» ACTIVITY
Take every line containing "function" out of the records.

» RECORDS SHOWN

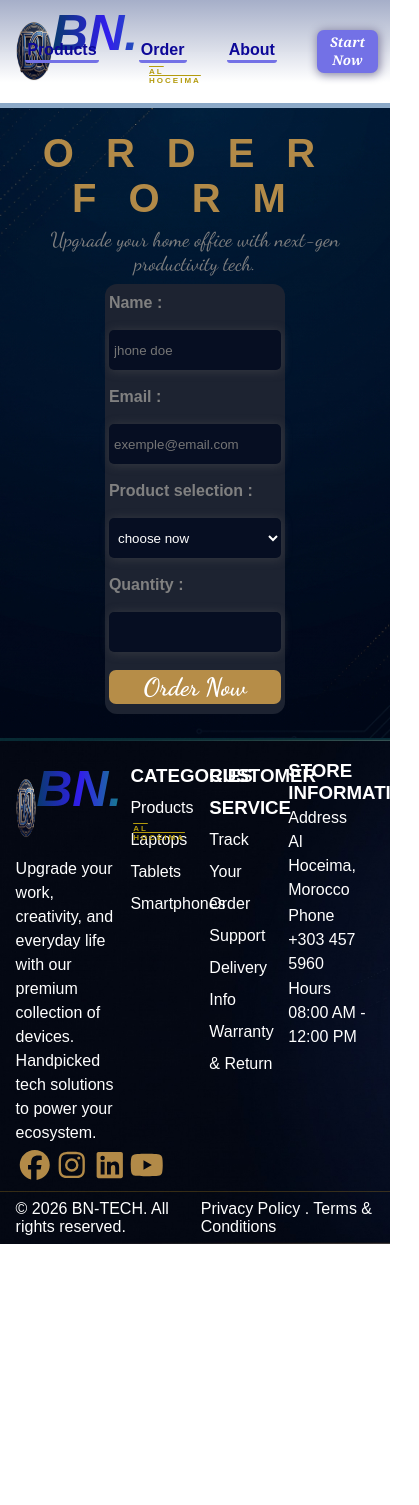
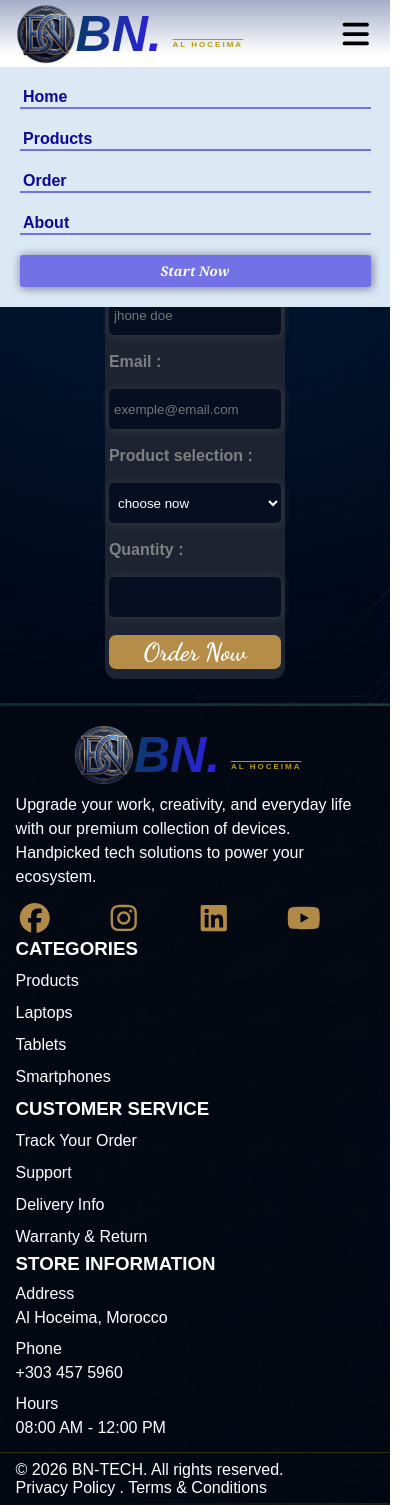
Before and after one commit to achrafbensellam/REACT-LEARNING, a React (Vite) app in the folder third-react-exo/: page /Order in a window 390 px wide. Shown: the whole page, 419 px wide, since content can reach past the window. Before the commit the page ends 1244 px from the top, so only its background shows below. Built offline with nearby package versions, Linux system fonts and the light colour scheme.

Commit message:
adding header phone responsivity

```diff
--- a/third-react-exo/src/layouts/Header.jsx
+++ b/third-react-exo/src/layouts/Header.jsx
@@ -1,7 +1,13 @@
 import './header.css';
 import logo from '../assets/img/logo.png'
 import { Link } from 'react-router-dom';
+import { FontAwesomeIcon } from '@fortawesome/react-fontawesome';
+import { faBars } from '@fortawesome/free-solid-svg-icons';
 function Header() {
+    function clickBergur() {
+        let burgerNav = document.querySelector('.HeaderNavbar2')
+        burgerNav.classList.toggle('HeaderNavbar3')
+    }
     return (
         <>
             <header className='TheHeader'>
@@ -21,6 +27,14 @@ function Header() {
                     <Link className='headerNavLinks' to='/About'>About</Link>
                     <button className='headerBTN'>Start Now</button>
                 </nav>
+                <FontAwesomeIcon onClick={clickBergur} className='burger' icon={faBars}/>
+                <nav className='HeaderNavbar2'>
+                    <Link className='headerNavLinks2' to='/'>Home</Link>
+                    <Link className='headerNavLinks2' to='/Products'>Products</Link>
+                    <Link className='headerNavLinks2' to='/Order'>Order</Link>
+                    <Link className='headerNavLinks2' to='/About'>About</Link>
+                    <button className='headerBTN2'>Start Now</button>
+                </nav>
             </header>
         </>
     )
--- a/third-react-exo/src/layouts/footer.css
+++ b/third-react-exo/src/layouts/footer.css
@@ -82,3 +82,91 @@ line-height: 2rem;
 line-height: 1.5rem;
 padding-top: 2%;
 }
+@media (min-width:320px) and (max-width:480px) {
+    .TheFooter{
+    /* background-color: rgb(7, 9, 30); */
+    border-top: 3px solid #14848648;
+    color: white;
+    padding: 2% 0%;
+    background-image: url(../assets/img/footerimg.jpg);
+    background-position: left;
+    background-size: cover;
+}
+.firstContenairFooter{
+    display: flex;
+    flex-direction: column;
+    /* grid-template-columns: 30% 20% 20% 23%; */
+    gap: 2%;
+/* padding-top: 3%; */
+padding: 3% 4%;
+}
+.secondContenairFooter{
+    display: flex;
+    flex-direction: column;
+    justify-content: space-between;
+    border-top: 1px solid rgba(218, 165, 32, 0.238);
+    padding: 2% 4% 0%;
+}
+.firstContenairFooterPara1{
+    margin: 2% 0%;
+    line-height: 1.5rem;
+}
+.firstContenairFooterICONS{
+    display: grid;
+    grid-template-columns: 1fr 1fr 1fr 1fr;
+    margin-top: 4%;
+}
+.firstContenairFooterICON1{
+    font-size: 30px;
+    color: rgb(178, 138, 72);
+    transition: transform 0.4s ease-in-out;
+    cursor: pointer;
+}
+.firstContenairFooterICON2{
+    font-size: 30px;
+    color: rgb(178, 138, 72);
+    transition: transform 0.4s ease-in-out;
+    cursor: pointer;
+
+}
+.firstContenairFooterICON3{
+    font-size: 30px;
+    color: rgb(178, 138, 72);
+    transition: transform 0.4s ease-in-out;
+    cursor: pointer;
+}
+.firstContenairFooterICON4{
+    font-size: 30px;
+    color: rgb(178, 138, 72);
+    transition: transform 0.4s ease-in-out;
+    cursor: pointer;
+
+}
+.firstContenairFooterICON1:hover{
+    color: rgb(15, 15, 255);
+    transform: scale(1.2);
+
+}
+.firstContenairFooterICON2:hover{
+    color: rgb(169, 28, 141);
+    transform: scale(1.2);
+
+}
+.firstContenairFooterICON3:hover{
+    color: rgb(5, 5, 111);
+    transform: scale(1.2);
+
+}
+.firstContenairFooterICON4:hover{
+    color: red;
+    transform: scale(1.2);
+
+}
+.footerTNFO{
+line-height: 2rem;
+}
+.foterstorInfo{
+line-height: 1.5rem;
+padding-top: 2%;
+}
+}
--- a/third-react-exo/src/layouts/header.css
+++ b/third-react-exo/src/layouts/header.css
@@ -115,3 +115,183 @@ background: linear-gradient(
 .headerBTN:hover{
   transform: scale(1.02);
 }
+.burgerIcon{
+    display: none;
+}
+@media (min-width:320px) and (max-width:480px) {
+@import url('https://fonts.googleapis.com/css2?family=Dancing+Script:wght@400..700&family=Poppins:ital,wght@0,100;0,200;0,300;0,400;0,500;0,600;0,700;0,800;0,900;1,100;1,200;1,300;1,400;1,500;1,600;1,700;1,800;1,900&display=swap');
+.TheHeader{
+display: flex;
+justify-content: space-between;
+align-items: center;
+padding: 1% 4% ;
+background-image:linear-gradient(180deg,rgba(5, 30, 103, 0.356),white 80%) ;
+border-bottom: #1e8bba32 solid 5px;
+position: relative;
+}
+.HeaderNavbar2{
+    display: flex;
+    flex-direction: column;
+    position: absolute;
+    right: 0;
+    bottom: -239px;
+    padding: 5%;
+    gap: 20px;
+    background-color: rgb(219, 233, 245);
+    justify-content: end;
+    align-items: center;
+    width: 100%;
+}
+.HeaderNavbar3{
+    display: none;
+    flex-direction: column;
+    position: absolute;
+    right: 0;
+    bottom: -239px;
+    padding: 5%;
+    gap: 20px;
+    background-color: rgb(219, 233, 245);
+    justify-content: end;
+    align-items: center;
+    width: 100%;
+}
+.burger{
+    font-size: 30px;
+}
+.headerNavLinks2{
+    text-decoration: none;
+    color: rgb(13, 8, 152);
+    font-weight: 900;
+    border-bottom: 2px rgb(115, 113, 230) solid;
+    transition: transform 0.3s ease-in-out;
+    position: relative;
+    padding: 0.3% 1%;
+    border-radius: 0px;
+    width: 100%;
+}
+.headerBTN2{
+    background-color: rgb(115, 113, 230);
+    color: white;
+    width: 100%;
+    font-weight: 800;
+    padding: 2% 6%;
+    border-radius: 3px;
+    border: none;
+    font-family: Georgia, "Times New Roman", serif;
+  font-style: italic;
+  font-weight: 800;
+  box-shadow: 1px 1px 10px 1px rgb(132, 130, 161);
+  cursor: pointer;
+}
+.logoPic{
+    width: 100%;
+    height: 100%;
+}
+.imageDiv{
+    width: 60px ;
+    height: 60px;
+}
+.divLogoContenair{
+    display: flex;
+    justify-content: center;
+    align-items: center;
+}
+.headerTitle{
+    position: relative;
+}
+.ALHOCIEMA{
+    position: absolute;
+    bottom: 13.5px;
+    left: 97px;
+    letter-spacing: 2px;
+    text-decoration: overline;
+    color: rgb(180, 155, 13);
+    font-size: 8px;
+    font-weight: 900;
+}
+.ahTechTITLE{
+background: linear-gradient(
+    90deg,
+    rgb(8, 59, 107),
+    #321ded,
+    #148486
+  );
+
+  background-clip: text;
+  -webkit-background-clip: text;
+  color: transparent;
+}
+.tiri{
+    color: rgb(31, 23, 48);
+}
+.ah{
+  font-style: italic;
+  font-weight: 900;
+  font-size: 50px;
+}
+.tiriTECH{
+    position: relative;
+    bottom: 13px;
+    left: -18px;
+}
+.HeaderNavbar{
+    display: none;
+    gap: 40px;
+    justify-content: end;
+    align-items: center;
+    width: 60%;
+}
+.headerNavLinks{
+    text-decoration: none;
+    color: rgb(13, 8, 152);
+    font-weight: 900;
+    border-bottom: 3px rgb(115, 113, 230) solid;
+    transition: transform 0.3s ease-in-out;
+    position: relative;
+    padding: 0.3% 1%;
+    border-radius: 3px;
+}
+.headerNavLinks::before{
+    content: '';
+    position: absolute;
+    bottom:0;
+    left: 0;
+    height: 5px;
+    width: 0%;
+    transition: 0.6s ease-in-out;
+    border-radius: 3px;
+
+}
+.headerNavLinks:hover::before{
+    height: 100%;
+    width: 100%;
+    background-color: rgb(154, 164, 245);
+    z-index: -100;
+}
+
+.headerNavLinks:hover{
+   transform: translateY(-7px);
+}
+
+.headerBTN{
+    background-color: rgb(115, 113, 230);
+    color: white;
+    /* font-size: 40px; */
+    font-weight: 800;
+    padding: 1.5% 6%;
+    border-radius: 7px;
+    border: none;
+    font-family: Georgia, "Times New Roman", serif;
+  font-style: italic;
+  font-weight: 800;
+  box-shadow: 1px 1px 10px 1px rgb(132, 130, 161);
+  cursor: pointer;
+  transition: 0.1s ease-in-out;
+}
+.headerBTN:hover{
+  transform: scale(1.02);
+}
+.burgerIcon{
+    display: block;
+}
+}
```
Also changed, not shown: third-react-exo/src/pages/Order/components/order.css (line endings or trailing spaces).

» EXERCISE RESULT
 function Header() {
+    function clickBergur() {
@@ -21,6 +27,14 @@ function Header() {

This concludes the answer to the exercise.